[Saved entries]
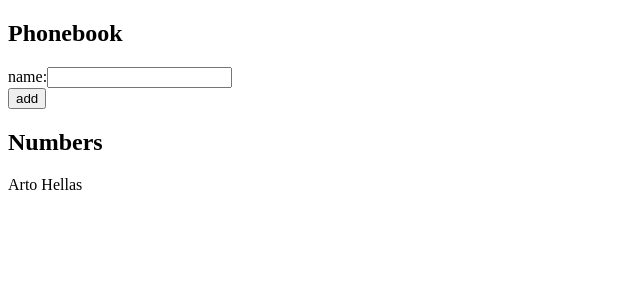
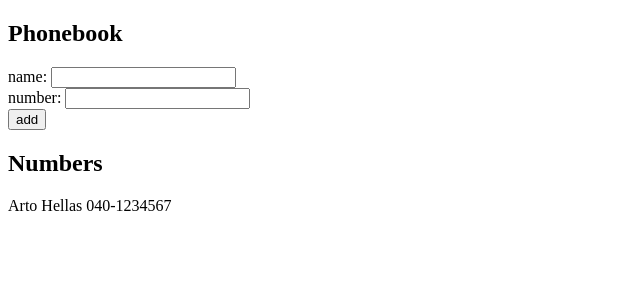
Before and after one commit to Silvia-23/fullstackopen, a React (Create React App) app in the folder part2/phonebook/: page / in a window 1280 px wide. Shown: the top 300 px of the page, without its empty margins (0-640 px from the left). Built offline with nearby package versions, Linux system fonts and the light colour scheme.

Commit message:
Exercise 2.9

```diff
--- a/part2/phonebook/src/App.js
+++ b/part2/phonebook/src/App.js
@@ -1,14 +1,18 @@
 import React, { useState } from 'react'
 
-const PersonEntry = ({ name }) => (
-  <p>{name}</p>
+const PersonEntry = ({ person }) => (
+  <p>{person.name} {person.number}</p>
 )
 
 const App = () => {
   const [ persons, setPersons ] = useState([
-    { name: 'Arto Hellas' }
+    {
+      name: 'Arto Hellas',
+      number: '040-1234567'
+     }
   ])
   const [ newName, setNewName ] = useState('')
+  const [ newNumber, setNewNumber ] = useState('')
 
   const addNewPerson = (event) => {
     event.preventDefault()
@@ -18,11 +22,13 @@ const App = () => {
     }
 
     const newPerson = {
-      name: newName
+      name: newName,
+      number: newNumber
     }
 
     setPersons(persons.concat(newPerson))
     setNewName('')
+    setNewNumber('')
   }
 
   const handleNawNameChange = (event) => {
@@ -30,16 +36,20 @@ const App = () => {
     setNewName(event.target.value)
   }
 
+  const handleNewNumberChange = (event) => {
+    console.log(event.target.value)
+    setNewNumber(event.target.value)
+  }
+
   return (
     <div>
       <h2>Phonebook</h2>
       <form onSubmit={addNewPerson}>
         <div>
-          name:
-          <input
-            value={newName}
-            onChange={handleNawNameChange}
-          />
+          name: <input value={newName} onChange={handleNawNameChange} />
+        </div>
+        <div>
+          number: <input value={newNumber} onChange={handleNewNumberChange} />
         </div>
         <div>
           <button type="submit">add</button>
@@ -47,7 +57,7 @@ const App = () => {
       </form>
       <h2>Numbers</h2>
       <div>
-        {persons.map(person => <PersonEntry key={person.name} name={person.name} />)}
+        {persons.map(p => <PersonEntry key={p.name} person={p}/>)}
       </div>
     </div>
   )
```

WORK INSTRUCTION – Copy whichever lines of the records above contain the word "persons".

SOLUTION TO THIS EXERCISE –
   const [ persons, setPersons ] = useState([
     setPersons(persons.concat(newPerson))
-        {persons.map(person => <PersonEntry key={person.name} name={person.name} />)}
+        {persons.map(p => <PersonEntry key={p.name} person={p}/>)}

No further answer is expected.